have me. Seb. Why I your purse?
Ant. Haply, your eye shall light upon some toy
Seb. I'll be your purse-bearer, and leave you for
Ant. To the Elephant.-
I do remember.
Enter OLIVIA and MARIA. Oli. I have sent after him : He says, he'll come 16; How shall I feast him ? what bestow on him' For youth is bought more oft, than begg'd, or bor
row'd. I speak too loud.
Where is Malvolio ?-he is sad, and civil,
He's coming, madam ;
Oli. Why, what's the matter ? does he rave?
Oli, Go call him hither.-I'm as mad as he,
Enter Malvolio. How now, Malvolio?
Mal. Sweet lady, ho, ho. [Smiles fantastically,
Oli. Smil'st thou ?
Mal. Sad, lady? I could be sad: This does make some obstruction in the blood, this cross-gartering; But what of that? if it please the eye of one, it is with me as the very true sonnet is : Please one, and
Oli. Why, how dost thou, man? what is the matter with thee?
Mal. Not black in my mind, though yellow in my legs : It did come to his hands, and commands shall be executed. I think, we do know the sweet Roman hand,
Oli. Wilt thou go to bed, Malvolio?
Mal. To bed ? ay, sweet-heart; and I'll come to thee.

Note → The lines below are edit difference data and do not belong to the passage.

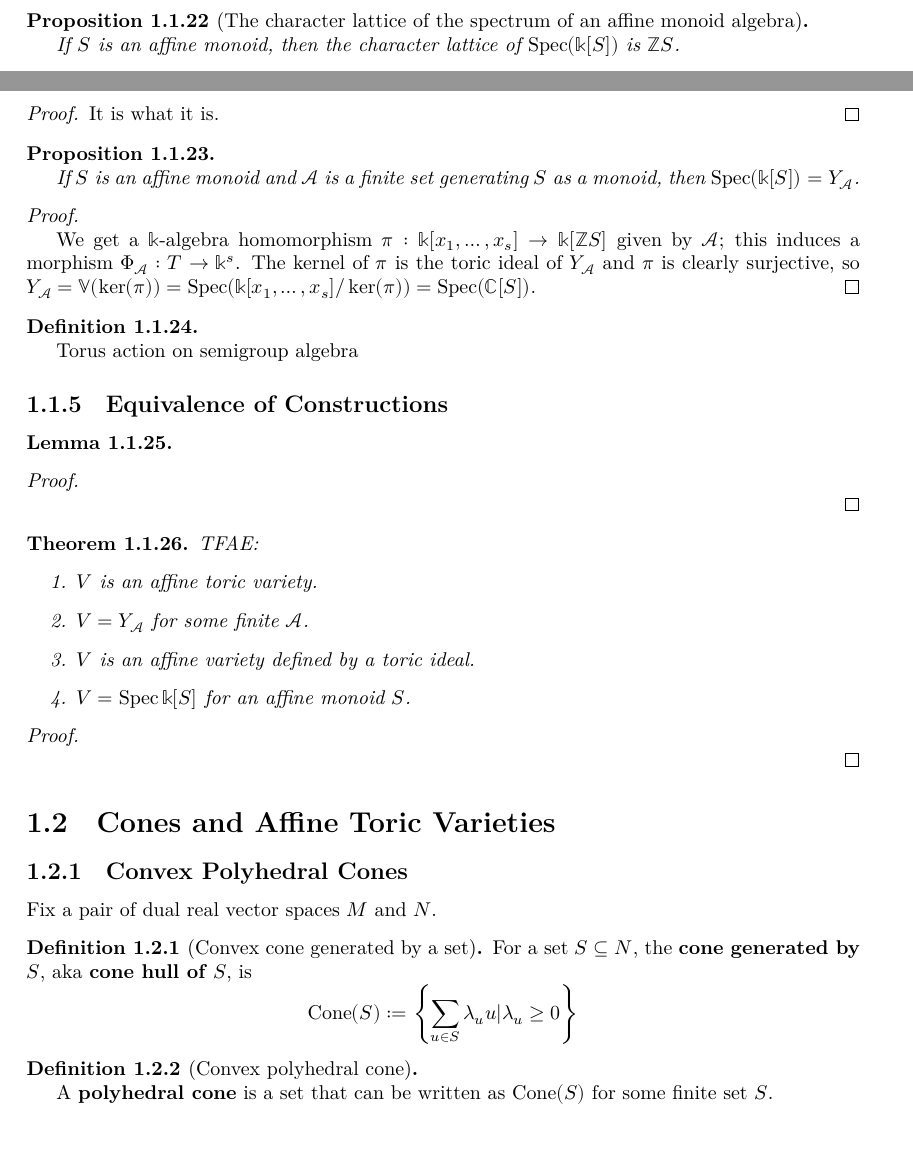
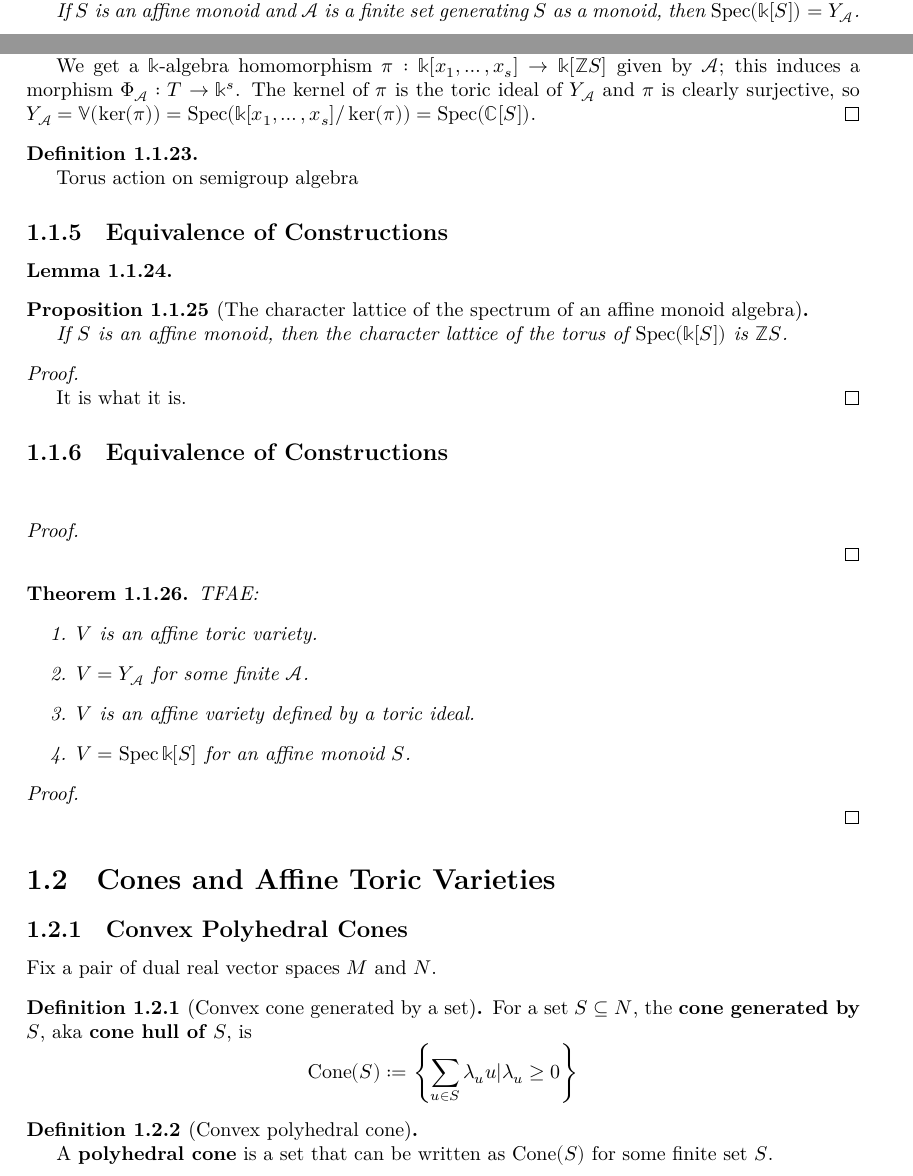
Before and after one commit to YaelDillies/Toric, a LaTeX document (blueprint/src/print.tex, which reads blueprint/src/chapters/01-1-introduction-affine-toric-varieties.tex): two parts of pages 10 and 11 of 17, joined at a grey line, cut so that both start at the same text, the shorter picture padded with empty space. Compiled offline with XeLaTeX.

Commit message:
move 1-1-14-char-spec-aff-mon-alg

```diff
--- a/blueprint/src/chapters/01-1-introduction-affine-toric-varieties.tex
+++ b/blueprint/src/chapters/01-1-introduction-affine-toric-varieties.tex
@@ -323,22 +323,6 @@
 \end{proof}
 
 
-\begin{proposition}[The character lattice of the spectrum of an affine monoid algebra]
-  \label{1-1-14-char-spec-aff-mon-alg}
-  \uses{1-1-14-aff-tor-var-spec-aff-mon-alg, 1-1-char}
-  % \lean{}
-  % \leanok
-
-  If $S$ is an affine monoid, then the character lattice of $\Spec(\Bbbk[S])$ is $\Z S$.
-\end{proposition}
-\begin{proof}
-  \uses{}
-  % \leanok
-
-  It is what it is.
-\end{proof}
-
-
 \begin{proposition}
   \label{1-1-14-spec-aff-mon-alg-eq-ya}
   \uses{0-aff-mon, 1-1-3-aff-tor-var, 1-1-7-ya}
@@ -369,6 +353,25 @@
 
 
 \begin{lemma}
+
+
+\begin{proposition}[The character lattice of the spectrum of an affine monoid algebra]
+  \label{1-1-14-char-spec-aff-mon-alg}
+  \uses{1-1-14-aff-tor-var-spec-aff-mon-alg, 1-1-char}
+  % \lean{}
+  % \leanok
+
+  If $S$ is an affine monoid, then the character lattice of the torus of $\Spec(\Bbbk[S])$ is $\Z S$.
+\end{proposition}
+\begin{proof}
+  \uses{1-1-14-spec-aff-mon-alg-eq-ya}
+  % \leanok
+
+  It is what it is.
+\end{proof}
+
+
+\subsection{Equivalence of Constructions}
   \label{lmm:1-1-16}
   \uses{torActOnAlg}
 \end{lemma}
```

Oli. God comfort thee! Why dost thou smile so, and kiss thy hand so oft ?
Mar. How do you, Malvolio?
Mal. At your request ? Yes; Nightingales answer daws.
Mar. Why appear you with this ridiculous boldness before my lady?
Mal. Be not afraid of greatness : -'Twas well writ.
them. Oli. Heaven restore thee !
Mal. Remember, who commended thy yellow stockings;
Oli. Thy yellow stockings?
Mal. Go to: thou art made, if thou desirest to be SO;
Oli. Am I made ? . Mal. If not, let me see thee a servant still. Pli. Why, this is very midsummer madness 47.
Ser. Madam, the young gentleman of the count Orsino's is return'd; I could hardly entreat him back: he attends your ladyship's pleasure.
Oli. I'll come to him. [Erit Servant.] Good Maria, let this fellow be look'd to. Where's my cousin Toby? Let some of my people have a special care of him; I would not have him miscarry for the half of my dowry. [Ereunt Olivia and Maria,
Mal. Oh, ho! do you come near me now? no worse man than sir Toby to look to me? This concurs directly with the letter: she sends him on purpose, that I may appear stubborn to him ; for she incites me to that in the letter. Cast thy humble slough, says she; - be opposite with a kinsman, surly with servants,-let thy tongue tang with arguments of state,-put thyself into the trick of singularity; and, consequently, sets down the manner how; as, a sad face, a reverend carriage, a slow tongue, in the habit of some sir of note, and so forth. I have limed her; but it is Jove's doing, and Jove make me thankful! And, when she went away now, Let this fellow be look'd to: Fellow! not Malvolio, nor after my degree, but fellow. Why, every thing adheres together; that no dram of a scruple, no scruple of a scruple, no obstacle, no incredulous or unsafe circumstance,- What can be said? Nothing, that can be, can come between me and the full prospect of my hopes. Well, Jove, not I, is the doer of this, and he is to be thanked.